To comply with Universal’s takedowns, TikTok removed the company’s songs from its music library, making those songs unavailable for new music videos. For older videos that already contain music from Universal, TikTok on Thursday began “cutting” the clips — removing the audio entirely, leaving the videos silent. This is what happened with celebrity videos like Kylie Jenner and Dwayne Johnson (aka The Rock), as well as countless others; many included explanatory notes such as “This sound is not available.”
On the official profile pages of artists like Swift, sections that typically contained dozens of songs for users to feature were largely empty. (In some cases, brief clips or user-generated mixes remained.)
The complete removal process should take at least several days. A representative for TikTok did not say Thursday how many videos would be affected by Universal’s removal, but it could be millions.
Why does this happen?
In some ways, this is an example of a conflict that has arisen repeatedly in the media industry over the past two decades, in which innovations from tech companies – and, sometimes, the creativity of users who bend the rules – have taken over. against the music industry’s demands for control and fair remuneration. This tension has been a driving force across the music industry, from Napster and YouTube to Pandora and, now, TikTok.
Universal’s concerns are real and reflect some of the most pressing challenges in the music business today: the need for artists to make a decent living, the parameters of modern licensing deals, the role of artificial intelligence. And in recent years, music companies have begun to adapt to the reality that music fans’ attention is not just focused on jukebox-style streaming platforms like Spotify or Apple Music, but also on a whole series of social platforms, such as TikTok, where the music can be broadcast. just an attraction.

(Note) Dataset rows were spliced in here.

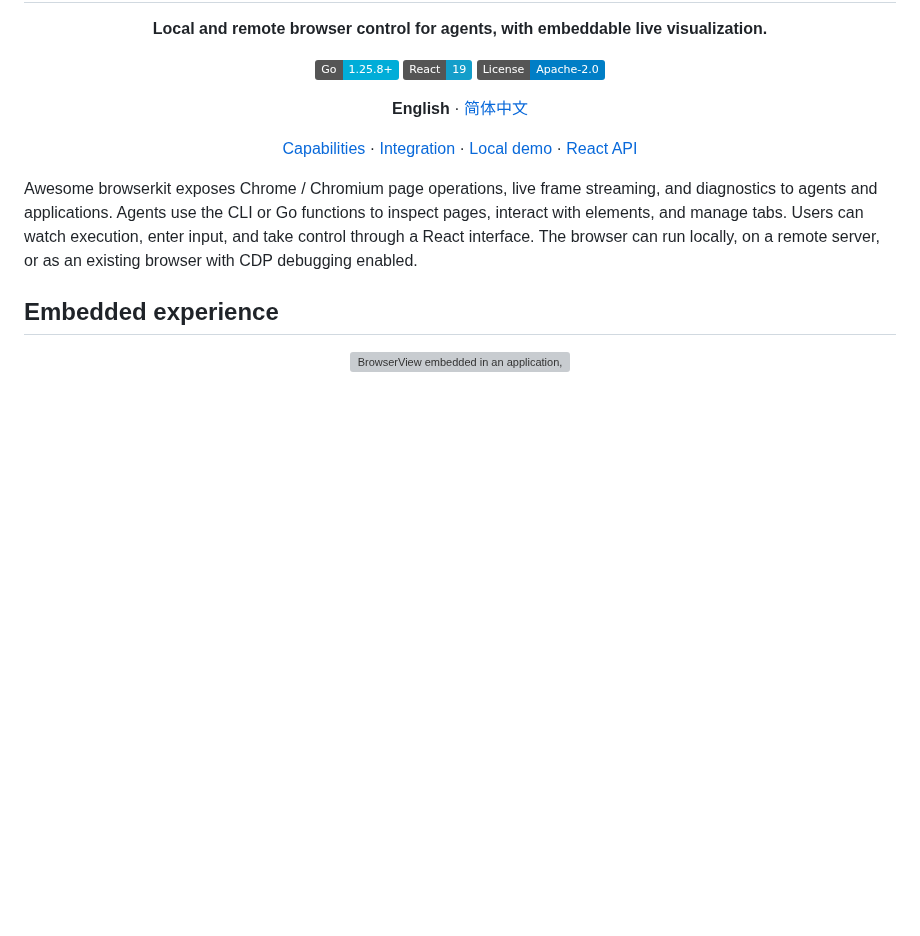
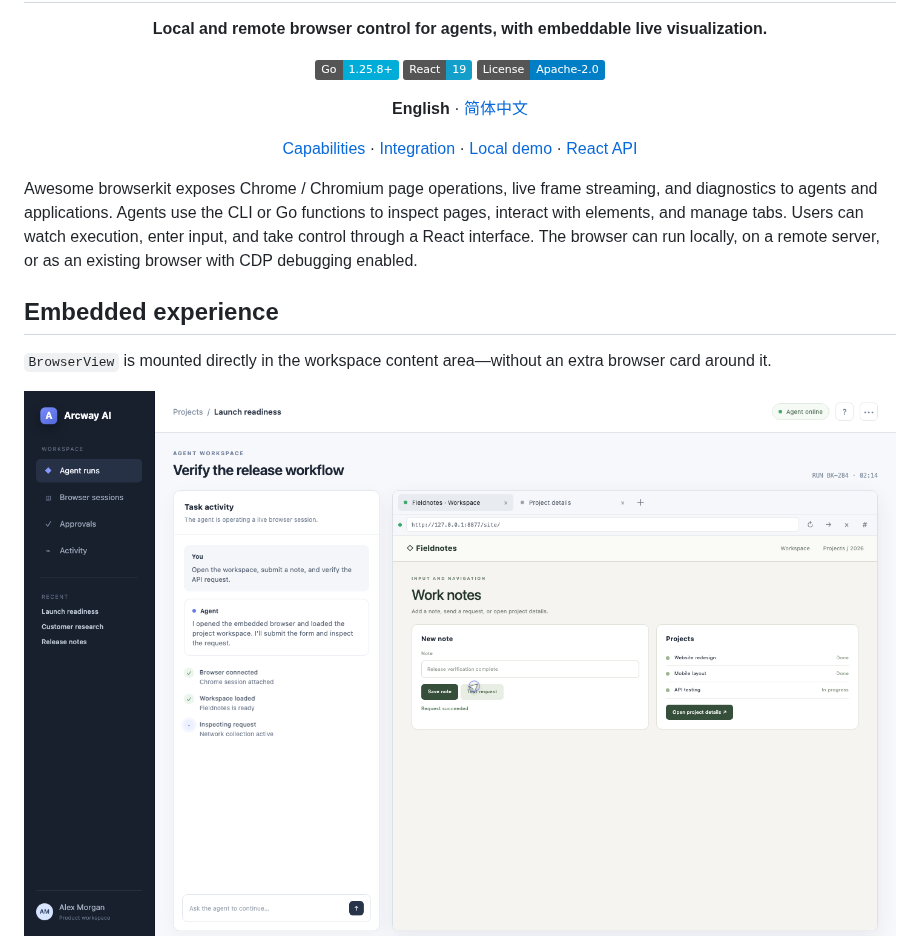
Before and after one commit to zeoxisca/awesome-browserkit, a Markdown page: README.md, the part around one of its changes. Rendered like a GitHub page; pictures changed too: docs/images/browser-embedded-page.png (added); badges without logos; blank space fills up the shorter version; grey boxes are pictures that could not be loaded.

```diff
--- a/README.md
+++ b/README.md
@@ -21,7 +21,9 @@ The browser can run locally, on a remote server, or as an existing browser with
 
 ## Embedded experience
 
+`BrowserView` is mounted directly in the workspace content area—without an extra browser card around it.
+
 <div align="center">
-  <img src="docs/images/browser-embedded.svg" width="100%" alt="BrowserView embedded in an application, with tabs, address bar, live page, and the F12 Network panel">
+<img src="docs/images/browser-embedded-page.png" width="100%" alt="An agent workspace with BrowserView embedded beside the task activity, clicking a button in the live page">
 </div>
 
```
Also changed, not shown: other parts of README.md (+13 -1 lines), README.zh-CN.md (+16 -2 lines), docs/images/browser-embedded-control.png (added), docs/images/browser-embedded-network.png (added), 1 other file.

For TikTok, as with any social media company, the issue may be how much influence it is willing to cede to a single content partner. As important as music is on TikTok, the company has said in the past: “music is at the heart of the TikTok experience» — this does not represent the entire experience on the application; As any TikTok user knows, a song can simply be the audio background for a makeup tutorial or a plumbing how-to guide.
How might this affect musicians?
This is a key consideration for Universal, which says it is seeking better terms for its acts. At the same time, the longer the conflict drags on, the more it risks harming artists, at least in the short term. TikTok is an essential promotional tool, and a generation of young fans now rely on the app to discover music, old and new.
Some of the biggest musical moments in recent years have happened on TikTok, from the explosion of Lil Nas Mac. For many artists today, being absent from TikTok would be like watching Madonna see a video disappear from MTV in the 1980s.
At the same time, however, artists are keenly aware of the need to get better deals for their music and the low rates they face in the streaming landscape. Talk to an artist for two minutes about their business and they’ll tell you they should be making more money from streaming. They just don’t want to sacrifice their promotion or their connection with fans in the process.
What is happening now?
We wait to see who blinks.
Universal’s star-studded roster gives it leverage, and losing access to a library of thousands of the world’s popular songs isn’t good for TikTok. Apps with a music component depend on their licensing agreements with entertainment companies, and users expect to have a wide choice.
On the other hand, TikTok has licensing deals with many other music companies, and users might soon realize that if they lose access to a Lady Gaga song, they could choose one from, say, Dua Lipa (a Warner artist).
Perhaps the greatest power, however, lies with Universal’s artists, particularly those with new music to promote; If they feel the conflict is starting to hurt them more than a new deal could help, they will let their labels know.